• **WHAT THE EXERCISE ASKS**
Go through the records line by line. Report how many lines contain "mapping", with nothing else.

Stored items:

------

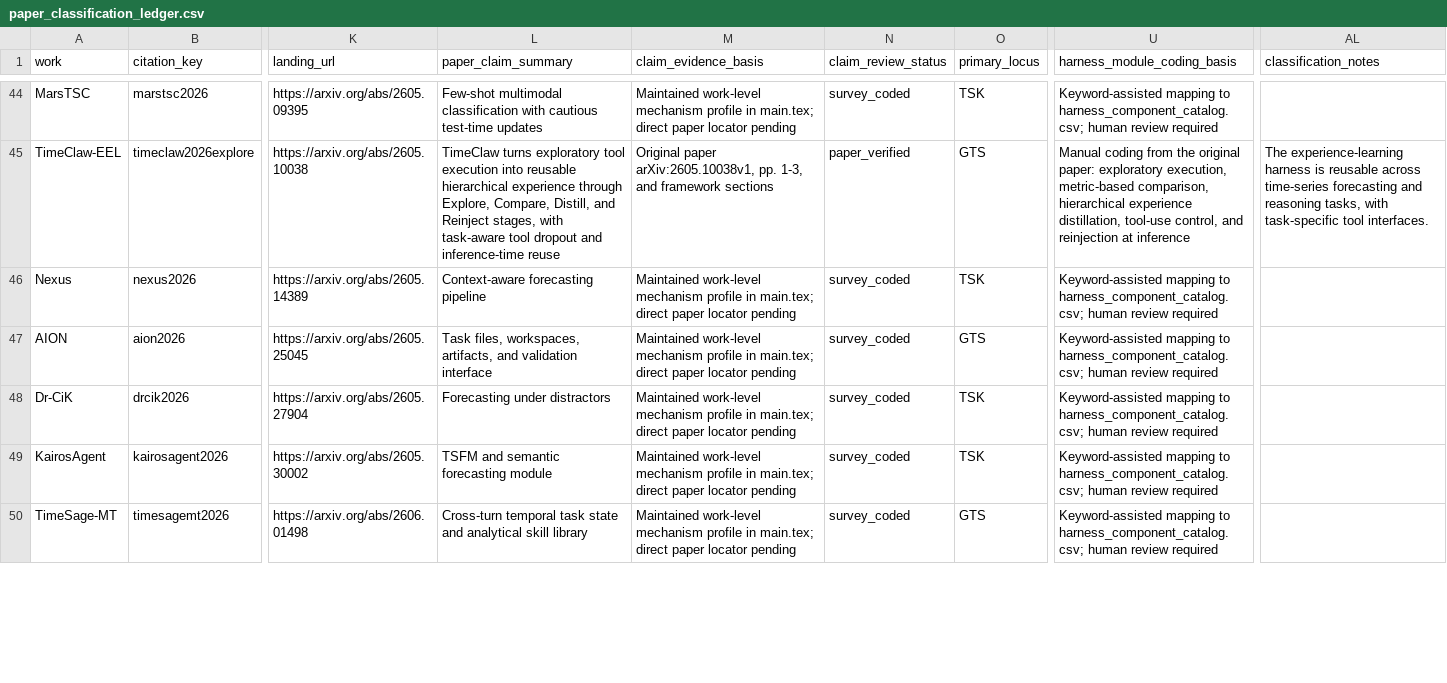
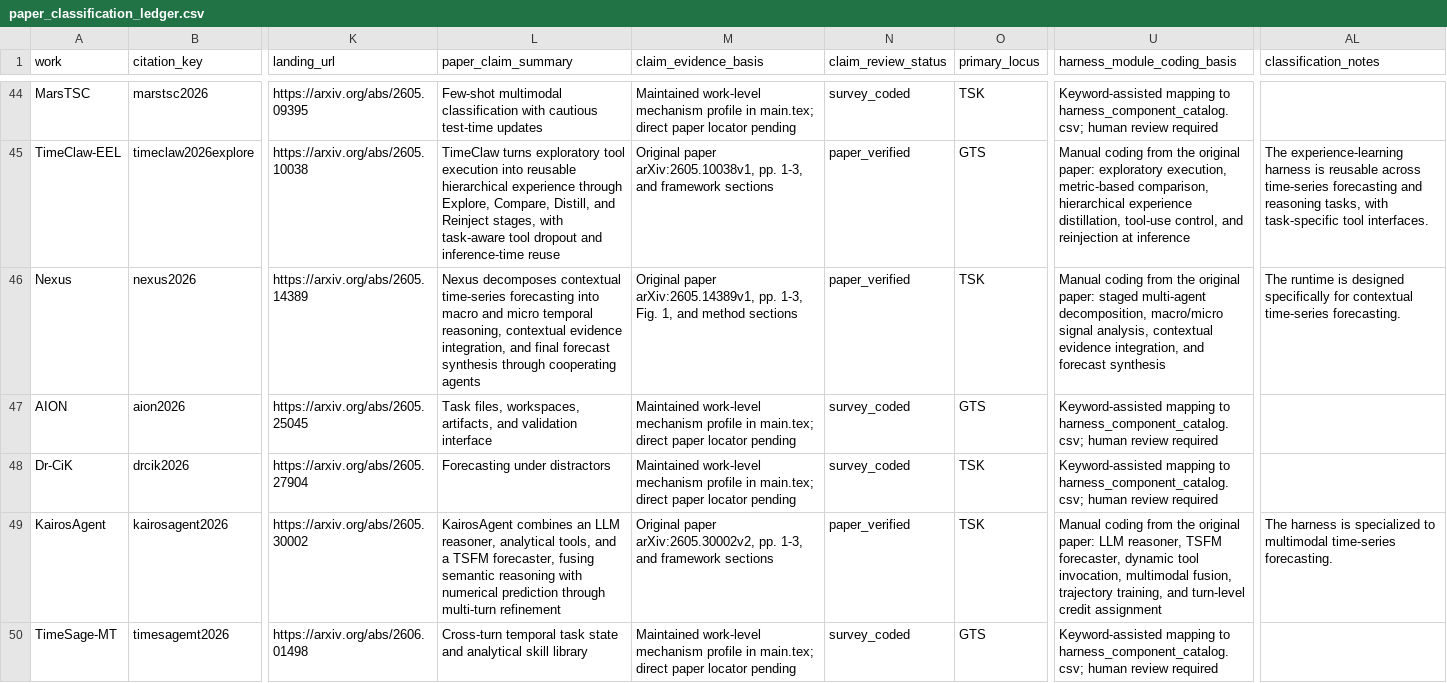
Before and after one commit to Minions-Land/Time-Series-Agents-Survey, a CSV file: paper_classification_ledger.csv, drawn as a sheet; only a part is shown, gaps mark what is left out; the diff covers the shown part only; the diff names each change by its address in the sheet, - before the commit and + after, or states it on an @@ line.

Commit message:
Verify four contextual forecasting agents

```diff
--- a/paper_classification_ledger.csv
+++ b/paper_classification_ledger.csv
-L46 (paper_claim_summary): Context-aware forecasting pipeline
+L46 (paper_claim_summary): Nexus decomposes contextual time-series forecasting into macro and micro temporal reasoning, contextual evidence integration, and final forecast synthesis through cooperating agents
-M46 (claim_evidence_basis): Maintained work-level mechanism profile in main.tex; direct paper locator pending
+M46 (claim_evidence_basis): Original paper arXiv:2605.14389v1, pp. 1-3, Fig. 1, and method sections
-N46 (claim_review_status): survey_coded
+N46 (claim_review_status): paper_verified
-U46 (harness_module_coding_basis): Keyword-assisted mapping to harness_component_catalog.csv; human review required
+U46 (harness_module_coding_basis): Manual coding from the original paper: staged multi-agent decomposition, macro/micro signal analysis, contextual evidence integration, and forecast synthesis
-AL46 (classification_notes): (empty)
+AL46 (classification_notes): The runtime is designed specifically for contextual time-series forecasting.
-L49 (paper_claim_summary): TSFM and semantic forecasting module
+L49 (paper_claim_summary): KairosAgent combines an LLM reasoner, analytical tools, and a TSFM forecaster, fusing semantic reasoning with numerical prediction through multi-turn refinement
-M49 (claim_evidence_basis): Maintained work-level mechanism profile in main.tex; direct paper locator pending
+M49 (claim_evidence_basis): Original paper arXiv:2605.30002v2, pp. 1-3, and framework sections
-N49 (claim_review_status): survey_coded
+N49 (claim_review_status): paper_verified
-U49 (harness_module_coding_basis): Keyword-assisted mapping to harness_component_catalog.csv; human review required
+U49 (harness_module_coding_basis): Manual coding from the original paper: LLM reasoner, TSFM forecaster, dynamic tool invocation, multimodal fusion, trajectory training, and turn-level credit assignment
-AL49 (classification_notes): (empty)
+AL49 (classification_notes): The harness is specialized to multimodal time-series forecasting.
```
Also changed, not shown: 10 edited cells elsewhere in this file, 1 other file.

------

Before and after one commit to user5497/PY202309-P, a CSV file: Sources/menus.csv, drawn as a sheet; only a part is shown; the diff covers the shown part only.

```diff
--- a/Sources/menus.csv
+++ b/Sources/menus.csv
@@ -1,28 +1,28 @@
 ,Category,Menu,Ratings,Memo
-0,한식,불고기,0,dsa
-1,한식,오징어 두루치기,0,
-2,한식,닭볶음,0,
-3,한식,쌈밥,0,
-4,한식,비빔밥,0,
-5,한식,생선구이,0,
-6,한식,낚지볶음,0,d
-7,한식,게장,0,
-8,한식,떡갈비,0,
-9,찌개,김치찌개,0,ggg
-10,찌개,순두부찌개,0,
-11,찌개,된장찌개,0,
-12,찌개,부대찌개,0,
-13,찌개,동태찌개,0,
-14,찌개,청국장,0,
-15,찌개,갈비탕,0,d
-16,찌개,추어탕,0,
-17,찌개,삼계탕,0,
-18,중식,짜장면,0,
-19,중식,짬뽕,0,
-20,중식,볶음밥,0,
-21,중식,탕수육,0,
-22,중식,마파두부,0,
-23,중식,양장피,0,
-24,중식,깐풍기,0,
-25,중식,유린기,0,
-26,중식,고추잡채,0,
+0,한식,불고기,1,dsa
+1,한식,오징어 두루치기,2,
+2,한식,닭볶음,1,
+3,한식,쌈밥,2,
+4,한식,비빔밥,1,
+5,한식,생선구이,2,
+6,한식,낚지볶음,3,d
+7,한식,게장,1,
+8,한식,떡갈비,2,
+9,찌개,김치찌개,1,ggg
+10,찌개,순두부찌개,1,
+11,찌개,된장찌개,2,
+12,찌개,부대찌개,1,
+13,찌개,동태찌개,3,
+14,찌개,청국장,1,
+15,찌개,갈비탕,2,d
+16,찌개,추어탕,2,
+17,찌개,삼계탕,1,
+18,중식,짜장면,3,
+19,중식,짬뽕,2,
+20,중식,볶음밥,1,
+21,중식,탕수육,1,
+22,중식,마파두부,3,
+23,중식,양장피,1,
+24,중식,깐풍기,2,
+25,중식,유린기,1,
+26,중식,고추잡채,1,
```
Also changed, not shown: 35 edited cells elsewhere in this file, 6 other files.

------

• **RESULT OF THIS EXERCISE**
2